The difficulties at the new north [meeting-house] were more owing to Cotton Mather & his influence than to any others. Increase [Mather] was in his dotage. He [Cotton] was afraid of [Rev. Peter] Thachers popular talents, joined & directed the opposition & thought to get them into his parish. if he had thought of their building another meeting house, he would have been quiet.Instead, the group that split off from the New North formed a new congregation and built the New Brick Meeting-House, attracting some members from the Mathers’ church.
Eliot had other critical things to say about Cotton Mather in his marginal notes. On page 18 he wrote:
No greater enemy to the quakers existed. In his account of the witchcraft of John Goodman’s children, He says, that shewing them a bible or carrying them into his study, would instantly bring them out of their fits, the sight of a book of quakerism or the [Anglican] book of common prayer would throw them into horrid convulsions.An Irish woman was hanged in Boston in 1688 on the testimony of the Goodman children.
Eliot recorded even juicier gossip about some of Boston’s other pre-Revolutionary ministers which I don’t recall seeing elsewhere. On page 23 and then page 41 he wrote about what the Rev. Samuel Checkley (1695-1769) of the New South Meeting was known for:
for eating; he was the largest man in Boston, & his mouth was always full, & his jaw going when not preaching. My father used to say, he hated to preach after Checkley, on acct of the cracking of raisin seeds under his feet with which the floor of the pulpit was always covered. While the people were singing, he was chomping plumbs. . . .Checkley’s daughter Elizabeth became the first wife of Samuel Adams.
Checkley lost his popularity more from his gourmandising disposition than any other way. he laid out all his money in tidbits, cakes, Raisins, oysters, &c. & ran in debt for other things. To such a degree that his parish chose a committee to get from him a schedule of his debts, which they paid. But he was ashamed to note the debt he owed in small shops for gingerbread &c. Those creditors became noisy, & another committee was chosen to receive & pay all such claims.
And about the Rev. Ebenezer Pemberton (1705-1777), minister of the New Brick Church starting in 1754:

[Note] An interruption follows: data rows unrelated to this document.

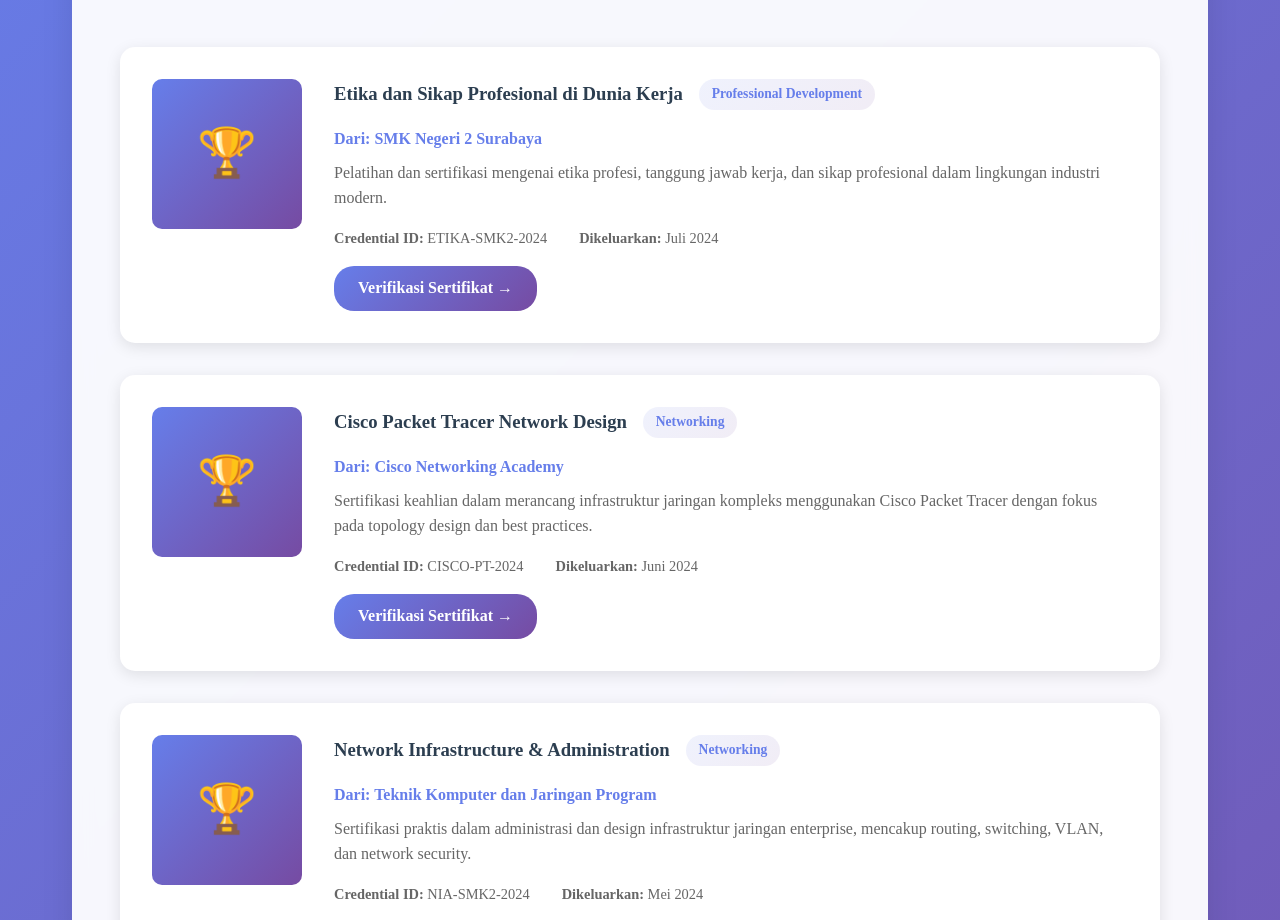
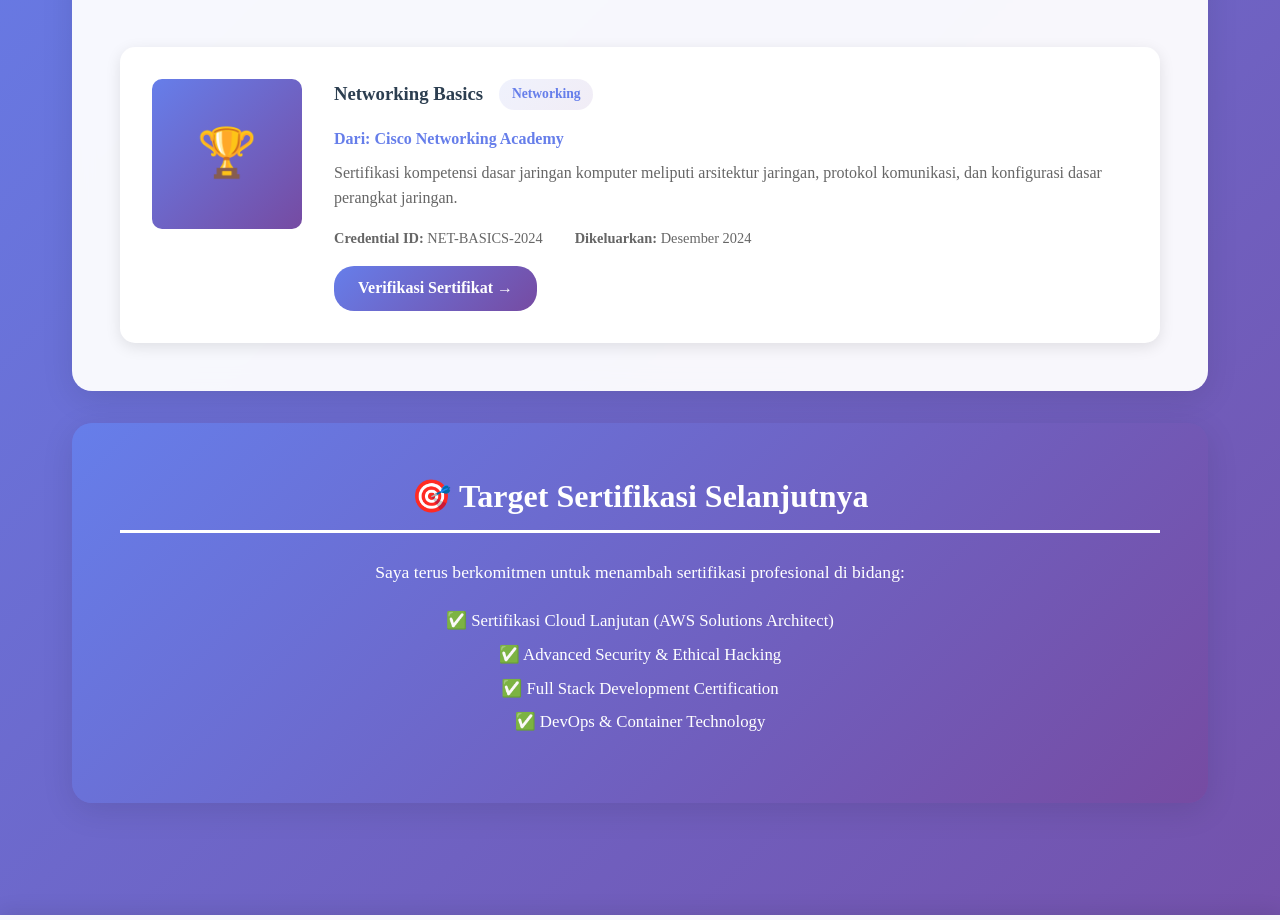
Before and after one commit to GARUDA-537/portofolio-cv-next, a Next.js app: page /certificates in a window 1280 px wide. Shown: the part 320-1240 px from the top of the page. Built offline with nearby package versions, Linux system fonts and the light colour scheme.

Commit message:
sertifikasi

```diff
--- a/src/app/api/send-email/route.js
+++ b/src/app/api/send-email/route.js
@@ -12,52 +12,35 @@
       );
     }
 
-    // Cek Environment Variables
-    if (!process.env.GMAIL_USER || !process.env.GMAIL_PASSWORD) {
-      console.error('❌ Missing Environment Variables: GMAIL_USER or GMAIL_PASSWORD');
-      return Response.json(
-        {
-          message: 'Konfigurasi server email belum lengkap.',
-          details: 'Environment variables GMAIL_USER atau GMAIL_PASSWORD tidak ditemukan.'
-        },
-        { status: 500 }
-      );
-    }
-
     // Konfigurasi SMTP untuk Gmail
-    // Menggunakan port 465 (SSL) yang lebih stabil di Vercel daripada port 587
+    // PENTING: Gunakan App Password, bukan password akun biasa
+    // Petunjuk: https://support.google.com/accounts/answer/185833
     const transporter = nodemailer.createTransport({
-      host: 'smtp.gmail.com',
-      port: 465,
-      secure: true, // true for 465, false for other ports
+      service: 'gmail',
       auth: {
-        user: process.env.GMAIL_USER,
-        pass: process.env.GMAIL_PASSWORD,
+        user: process.env.GMAIL_USER || 'your-email@gmail.com',
+        pass: process.env.GMAIL_PASSWORD || 'your-app-password',
       },
     });
 
     // Verifikasi koneksi
     try {
       await transporter.verify();
-      console.log('✅ SMTP Connection Verified');
     } catch (error) {
-      console.error('❌ SMTP Verification failed:', error);
+      console.error('SMTP Verification failed:', error);
       return Response.json(
         {
-          message: 'Gagal terhubung ke server email.',
-          details: error.message
+          message: 'Konfigurasi email belum diatur. Hubungi admin untuk konfigurasi.',
+          details: process.env.NODE_ENV === 'development' ? error.message : undefined
         },
         { status: 500 }
       );
     }
 
-    const recipientEmail = to || process.env.GMAIL_USER;
-
     // Email ke penerima (portfolio owner)
     const mailOptions = {
       from: `"${name}" <${process.env.GMAIL_USER}>`,
-      to: recipientEmail,
-      replyTo: email,
+      to: to,
       subject: `[Portofolio] ${subject}`,
       html: `
         <div style="font-family: Arial, sans-serif; max-width: 600px; margin: 0 auto; padding: 20px; background: #f5f5f5; border-radius: 10px;">
@@ -83,17 +66,17 @@
           </p>
         </div>
       `,
+      replyTo: email,
     };
 
-    // Kirim email utama
+    // Kirim email
     await transporter.sendMail(mailOptions);
-    console.log('✅ Main email sent to:', recipientEmail);
 
     // Email notifikasi ke pengirim (optional)
     const confirmationEmail = {
-      from: `"${process.env.GMAIL_USER}" <${process.env.GMAIL_USER}>`,
+      from: process.env.GMAIL_USER,
       to: email,
-      subject: `✅ Pesan Anda Telah Diterima - Portofolio`,
+      subject: `✅ Pesan Anda Telah Diterima - Portofolio Moch. Farel`,
       html: `
         <div style="font-family: Arial, sans-serif; max-width: 600px; margin: 0 auto; padding: 20px; background: #f5f5f5; border-radius: 10px;">
           <h2 style="color: #667eea;">Terima Kasih! ✨</h2>
@@ -112,7 +95,7 @@
           </div>
 
           <p style="color: #999; font-size: 0.85rem; text-align: center; margin-top: 20px; border-top: 1px solid #ddd; padding-top: 15px;">
-            © ${new Date().getFullYear()} Portofolio Website
+            © 2024 Moch. Farel Islami Akbar | Portofolio Website
           </p>
         </div>
       `,
@@ -120,9 +103,8 @@
 
     try {
       await transporter.sendMail(confirmationEmail);
-      console.log('✅ Confirmation email sent to:', email);
     } catch (error) {
-      console.error('⚠️ Confirmation email failed (non-critical):', error);
+      console.error('Confirmation email failed (non-critical):', error);
       // Lanjutkan meski confirmation email gagal
     }
 
@@ -134,11 +116,11 @@
       { status: 200 }
     );
   } catch (error) {
-    console.error('❌ Send email error:', error);
+    console.error('Send email error:', error);
     return Response.json(
       {
         message: 'Gagal mengirim pesan. Silakan coba lagi.',
-        error: error.message // Return error message for debugging
+        error: process.env.NODE_ENV === 'development' ? error.message : undefined
       },
       { status: 500 }
     );
--- a/src/data/certificates.js
+++ b/src/data/certificates.js
@@ -1,50 +1,13 @@
 export const certificates = [
   {
     id: 1,
-    title: 'Etika dan Sikap Profesional di Dunia Kerja',
-    issuer: 'SMK Negeri 2 Surabaya',
-    credential_id: 'ETIKA-SMK2-2024',
-    issue_date: '2024-07-01',
+    title: 'Networking Basics',
+    issuer: 'Cisco Networking Academy',
+    credential_id: 'NET-BASICS-2024',
+    issue_date: '2024-12-09',
     expiry_date: null,
-    description: 'Pelatihan dan sertifikasi mengenai etika profesi, tanggung jawab kerja, dan sikap profesional dalam lingkungan industri modern.',
-    image_path: '/images/cert-etika.jpg',
-    url: '#',
-    category: 'Professional Development',
-  },
-  {
-    id: 2,
-    title: 'Cisco Packet Tracer Network Design',
-    issuer: 'Cisco Networking Academy',
-    credential_id: 'CISCO-PT-2024',
-    issue_date: '2024-06-15',
-    expiry_date: null,
-    description: 'Sertifikasi keahlian dalam merancang infrastruktur jaringan kompleks menggunakan Cisco Packet Tracer dengan fokus pada topology design dan best practices.',
-    image_path: '/images/cert-cisco.jpg',
-    url: '#',
+    description: 'Sertifikasi kompetensi dasar jaringan komputer meliputi arsitektur jaringan, protokol komunikasi, dan konfigurasi dasar perangkat jaringan.',
+    url: '/certificates/Seftifikat NetworkingBasicsUpdate20251209-32-ifdgq3.pdf',
     category: 'Networking',
-  },
-  {
-    id: 3,
-    title: 'Network Infrastructure & Administration',
-    issuer: 'Teknik Komputer dan Jaringan Program',
-    credential_id: 'NIA-SMK2-2024',
-    issue_date: '2024-05-20',
-    expiry_date: null,
-    description: 'Sertifikasi praktis dalam administrasi dan design infrastruktur jaringan enterprise, mencakup routing, switching, VLAN, dan network security.',
-    image_path: '/images/cert-network.jpg',
-    url: '#',
-    category: 'Networking',
-  },
-  {
-    id: 4,
-    title: 'Frontend Web Development Fundamentals',
-    issuer: 'Independent Study / Practice',
-    credential_id: 'FE-DEV-2024',
-    issue_date: '2024-04-10',
-    expiry_date: null,
-    description: 'Kompetensi dalam pengembangan frontend web menggunakan HTML5, CSS3, dan JavaScript dengan focus pada responsive design dan modern web standards.',
-    image_path: '/images/cert-frontend.jpg',
-    url: '#',
-    category: 'Web Development',
-  },
+  }
 ];
--- a/src/data/projects.js
+++ b/src/data/projects.js
@@ -4,7 +4,6 @@
     title: 'Infrastruktur Jaringan Kompleks - Cisco Packet Tracer',
     description: 'Merancang dan mendesain infrastruktur jaringan skala besar dengan topologi multi-layer menggunakan Cisco Packet Tracer',
     technology: 'Cisco Packet Tracer, Network Design, VLAN, OSPF/EIGRP',
-    image_path: '/images/project-1.jpg',
     url: '#',
   },
   {
@@ -12,7 +11,6 @@
     title: 'Web Monitoring Persediaan Warehouse',
     description: 'Sistem web untuk monitoring real-time persediaan barang di warehouse dengan dashboard yang user-friendly',
     technology: 'HTML5, CSS3, JavaScript, MySQL Database',
-    image_path: '/images/project-2.jpg',
     url: '#',
   },
   {
@@ -20,7 +18,6 @@
     title: 'Website CV & Portofolio - Next.js',
     description: 'Website portofolio profesional dengan teknologi Next.js, React, dan deployment mudah di Vercel',
     technology: 'Next.js 16, React 19, CSS3, JavaScript ES6+, Vercel',
-    image_path: '/images/project-3.jpg',
     url: 'https://github.com/GARUDA-537/portofolio-cv-next',
   },
 ];
```
Also changed, not shown: src/app/projects/page.js (+3 -12 lines), 1 other file (tests, documents, lock files or other folders).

So high did his vanity carry him that when asked by Mr. Eliot to exchange, he observed that his people would consent to hear no other parson. His popularity burned out. But the parish dwindled more from his being a violent Tory, & the Bosom friend of Gov [Thomas] Hutchinson, who was one of his parish. Many people would not worship at the New Brick because of that circumstance.Thus, in 1777 the shrinking New Brick Meeting had a building but no pastor while the Old North Meeting had no building but a popular pastor—the Rev. John Lathrop (1740-1816). They worked out the obvious solution, thus starting to reverse the splits of the early decades.
TOMORROW: A few more tidbits from Dr. Eliot’s notes.

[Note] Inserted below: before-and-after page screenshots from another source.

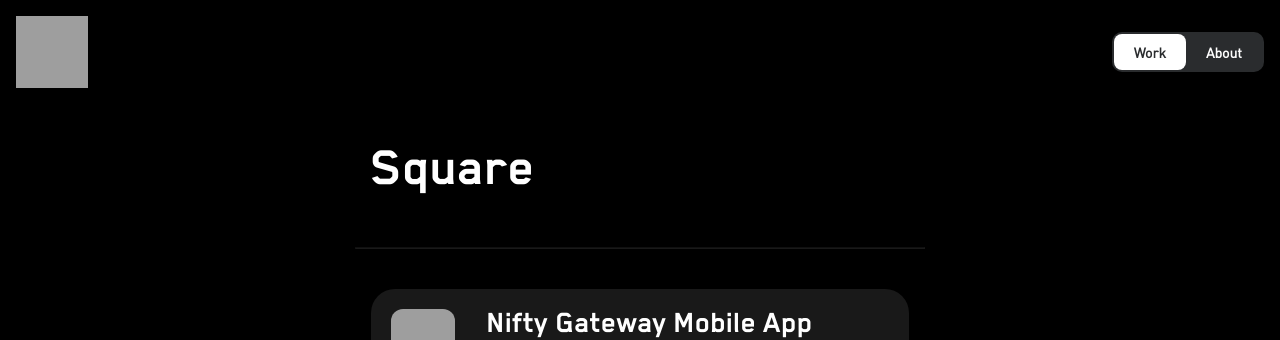
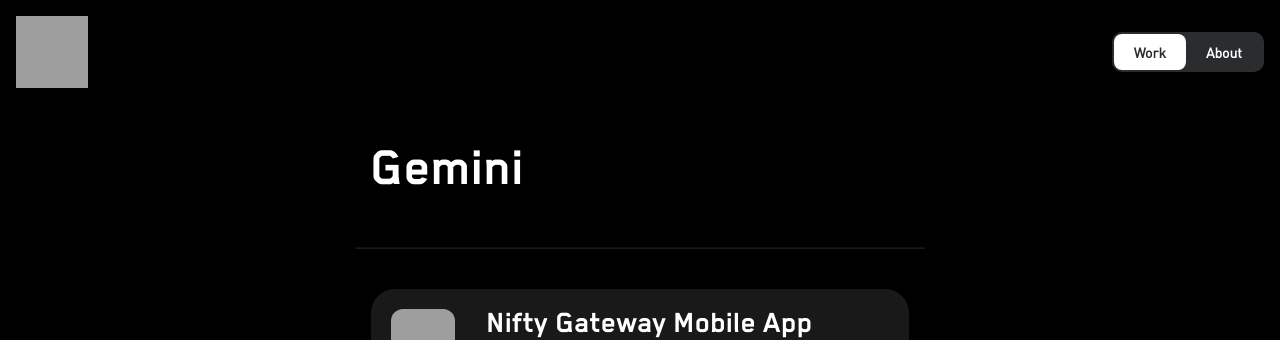
Before and after one commit to jotd/jotd-portfolio, a Jekyll site: the page work/index.html, which Jekyll copies as it is, in a window 1280 px wide and 900 px high. Shown: the top 340 px of the window. Built offline with Jekyll 4.4.1, drawn with Linux system fonts in a browser that asks for light colours; grey boxes are pictures that could not be loaded.

Commit message:
Update index.html

```diff
--- a/work/index.html
+++ b/work/index.html
@@ -42,7 +42,7 @@
 
   <div class="content-home">
     <div id="margin-below-header">
-      <h1 class="header-work">Square</h1>
+      <h1 class="header-work">Gemini</h1>
       <hr class="solid">
     </div>
 
```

[The photograph above, courtesy of the Boston Public Library’s Flickr stream, shows the house in the North End where Dr. Ephraim Eliot grew up. It was originally built by the Rev. Increase Mather after the fire mentioned yesterday.]